_What to work on_
Copy each line from the records below in which the word "RootLayout" is found.

_Data for review_
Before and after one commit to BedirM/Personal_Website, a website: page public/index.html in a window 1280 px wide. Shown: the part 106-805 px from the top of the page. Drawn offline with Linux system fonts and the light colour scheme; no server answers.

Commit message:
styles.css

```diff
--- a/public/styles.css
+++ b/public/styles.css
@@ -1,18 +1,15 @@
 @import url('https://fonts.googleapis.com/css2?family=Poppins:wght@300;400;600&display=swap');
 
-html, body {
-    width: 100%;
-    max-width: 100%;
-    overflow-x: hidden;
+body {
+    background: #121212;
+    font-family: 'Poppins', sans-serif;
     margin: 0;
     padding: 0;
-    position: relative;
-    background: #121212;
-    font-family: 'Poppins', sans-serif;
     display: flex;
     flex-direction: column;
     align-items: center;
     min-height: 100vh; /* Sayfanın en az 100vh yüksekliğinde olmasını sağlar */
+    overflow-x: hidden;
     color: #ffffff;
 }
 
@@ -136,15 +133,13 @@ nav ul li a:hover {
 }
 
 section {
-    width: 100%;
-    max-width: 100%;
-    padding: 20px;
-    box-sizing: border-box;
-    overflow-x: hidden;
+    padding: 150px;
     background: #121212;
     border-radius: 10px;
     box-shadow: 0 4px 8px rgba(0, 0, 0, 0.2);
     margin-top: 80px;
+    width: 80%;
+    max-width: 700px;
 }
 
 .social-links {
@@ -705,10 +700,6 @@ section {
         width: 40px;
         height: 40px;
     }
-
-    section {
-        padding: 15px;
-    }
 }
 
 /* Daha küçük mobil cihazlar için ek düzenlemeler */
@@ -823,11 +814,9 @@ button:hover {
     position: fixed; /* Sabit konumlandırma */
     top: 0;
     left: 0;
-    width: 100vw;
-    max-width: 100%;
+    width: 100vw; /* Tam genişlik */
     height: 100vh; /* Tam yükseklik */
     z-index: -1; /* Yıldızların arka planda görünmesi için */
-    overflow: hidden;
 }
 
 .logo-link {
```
...
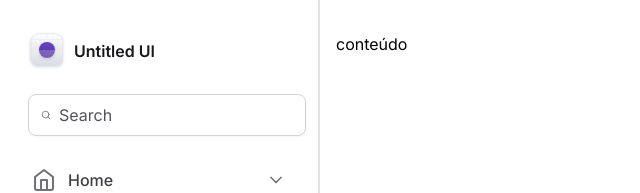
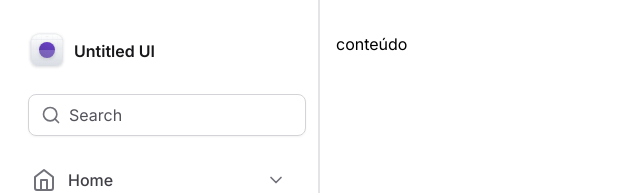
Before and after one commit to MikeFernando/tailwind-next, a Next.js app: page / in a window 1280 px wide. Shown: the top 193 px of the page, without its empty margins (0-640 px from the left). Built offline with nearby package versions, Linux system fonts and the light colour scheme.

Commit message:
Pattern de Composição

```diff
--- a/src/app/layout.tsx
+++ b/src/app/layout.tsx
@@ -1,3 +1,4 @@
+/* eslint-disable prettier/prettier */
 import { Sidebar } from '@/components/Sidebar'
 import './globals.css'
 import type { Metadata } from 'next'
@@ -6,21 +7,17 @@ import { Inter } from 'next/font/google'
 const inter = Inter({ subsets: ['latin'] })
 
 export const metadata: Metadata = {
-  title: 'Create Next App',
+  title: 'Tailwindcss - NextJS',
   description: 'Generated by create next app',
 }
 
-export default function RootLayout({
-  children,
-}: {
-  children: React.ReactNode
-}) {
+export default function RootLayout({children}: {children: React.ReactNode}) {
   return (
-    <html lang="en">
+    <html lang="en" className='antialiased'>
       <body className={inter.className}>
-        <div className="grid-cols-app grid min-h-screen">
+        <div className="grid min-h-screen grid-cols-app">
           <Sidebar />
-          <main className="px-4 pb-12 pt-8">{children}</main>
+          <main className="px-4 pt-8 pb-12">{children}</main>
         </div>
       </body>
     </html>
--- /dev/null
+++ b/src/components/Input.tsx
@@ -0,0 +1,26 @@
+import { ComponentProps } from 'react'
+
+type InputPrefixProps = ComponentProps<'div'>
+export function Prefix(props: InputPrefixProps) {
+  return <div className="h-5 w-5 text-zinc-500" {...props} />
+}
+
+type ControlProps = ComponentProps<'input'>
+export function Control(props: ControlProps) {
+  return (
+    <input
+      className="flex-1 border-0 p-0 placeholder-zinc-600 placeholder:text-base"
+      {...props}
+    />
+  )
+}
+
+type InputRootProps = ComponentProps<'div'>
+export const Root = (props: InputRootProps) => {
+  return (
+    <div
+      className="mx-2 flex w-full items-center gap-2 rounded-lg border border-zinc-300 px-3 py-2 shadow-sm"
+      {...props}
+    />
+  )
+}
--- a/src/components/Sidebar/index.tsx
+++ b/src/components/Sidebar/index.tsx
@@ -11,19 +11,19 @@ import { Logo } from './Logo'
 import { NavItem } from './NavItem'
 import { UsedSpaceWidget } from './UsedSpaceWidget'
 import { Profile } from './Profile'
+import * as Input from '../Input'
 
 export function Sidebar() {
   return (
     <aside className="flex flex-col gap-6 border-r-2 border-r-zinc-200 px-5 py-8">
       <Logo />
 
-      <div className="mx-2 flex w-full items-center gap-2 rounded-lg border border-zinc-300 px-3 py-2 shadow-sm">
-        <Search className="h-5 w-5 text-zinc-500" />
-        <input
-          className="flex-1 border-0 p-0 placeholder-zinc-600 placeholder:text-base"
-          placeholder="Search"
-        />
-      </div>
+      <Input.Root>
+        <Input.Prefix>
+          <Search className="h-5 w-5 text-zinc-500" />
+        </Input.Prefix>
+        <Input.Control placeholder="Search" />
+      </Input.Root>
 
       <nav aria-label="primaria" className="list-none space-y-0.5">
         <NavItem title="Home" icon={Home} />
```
* * *
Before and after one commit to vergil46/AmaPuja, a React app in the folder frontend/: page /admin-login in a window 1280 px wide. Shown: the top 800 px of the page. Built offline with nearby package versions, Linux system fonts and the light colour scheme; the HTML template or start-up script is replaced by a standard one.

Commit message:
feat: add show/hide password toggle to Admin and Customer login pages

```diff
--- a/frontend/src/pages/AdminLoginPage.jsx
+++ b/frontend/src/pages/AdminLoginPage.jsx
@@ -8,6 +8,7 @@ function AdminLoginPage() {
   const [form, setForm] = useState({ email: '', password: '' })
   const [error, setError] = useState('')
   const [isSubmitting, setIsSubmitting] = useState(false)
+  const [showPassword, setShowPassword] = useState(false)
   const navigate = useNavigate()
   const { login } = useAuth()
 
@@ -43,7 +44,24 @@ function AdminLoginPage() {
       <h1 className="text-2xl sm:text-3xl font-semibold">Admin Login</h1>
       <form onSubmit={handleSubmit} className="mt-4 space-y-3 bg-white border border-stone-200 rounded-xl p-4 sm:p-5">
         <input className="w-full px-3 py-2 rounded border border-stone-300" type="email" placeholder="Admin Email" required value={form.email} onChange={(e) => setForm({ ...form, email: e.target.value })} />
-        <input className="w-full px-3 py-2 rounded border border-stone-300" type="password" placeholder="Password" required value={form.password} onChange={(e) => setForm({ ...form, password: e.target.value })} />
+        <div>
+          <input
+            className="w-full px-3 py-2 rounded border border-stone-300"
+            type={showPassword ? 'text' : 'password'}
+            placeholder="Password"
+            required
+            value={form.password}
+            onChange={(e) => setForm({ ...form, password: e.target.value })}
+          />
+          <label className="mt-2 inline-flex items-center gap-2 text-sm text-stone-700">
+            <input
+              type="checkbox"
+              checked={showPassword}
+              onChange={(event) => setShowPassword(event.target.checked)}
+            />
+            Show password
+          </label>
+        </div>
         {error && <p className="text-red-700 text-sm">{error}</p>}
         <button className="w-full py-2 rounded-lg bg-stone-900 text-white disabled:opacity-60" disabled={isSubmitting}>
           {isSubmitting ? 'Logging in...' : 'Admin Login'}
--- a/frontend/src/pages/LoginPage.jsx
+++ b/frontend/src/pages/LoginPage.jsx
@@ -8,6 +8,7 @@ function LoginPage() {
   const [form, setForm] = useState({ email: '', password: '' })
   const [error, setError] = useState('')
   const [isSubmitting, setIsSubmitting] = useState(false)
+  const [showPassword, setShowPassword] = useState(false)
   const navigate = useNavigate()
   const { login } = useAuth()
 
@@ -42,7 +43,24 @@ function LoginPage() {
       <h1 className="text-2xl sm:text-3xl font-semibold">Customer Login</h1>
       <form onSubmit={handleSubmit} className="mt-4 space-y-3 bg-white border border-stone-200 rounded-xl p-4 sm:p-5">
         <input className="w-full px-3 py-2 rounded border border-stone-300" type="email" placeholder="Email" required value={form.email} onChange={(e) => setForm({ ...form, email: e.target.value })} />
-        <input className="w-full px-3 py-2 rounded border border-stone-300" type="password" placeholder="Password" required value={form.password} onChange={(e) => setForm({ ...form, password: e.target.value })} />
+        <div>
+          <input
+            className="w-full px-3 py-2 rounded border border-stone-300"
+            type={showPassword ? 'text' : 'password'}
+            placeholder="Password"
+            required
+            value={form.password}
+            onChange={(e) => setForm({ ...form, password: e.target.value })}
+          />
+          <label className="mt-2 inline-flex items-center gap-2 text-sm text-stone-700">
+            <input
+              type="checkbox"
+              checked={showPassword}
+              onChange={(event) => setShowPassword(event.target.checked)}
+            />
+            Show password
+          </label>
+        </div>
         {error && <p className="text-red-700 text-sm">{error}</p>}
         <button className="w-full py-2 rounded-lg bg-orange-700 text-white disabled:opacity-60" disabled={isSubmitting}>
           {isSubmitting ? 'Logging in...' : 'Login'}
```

_Finished exercise_
-export default function RootLayout({
+export default function RootLayout({children}: {children: React.ReactNode}) {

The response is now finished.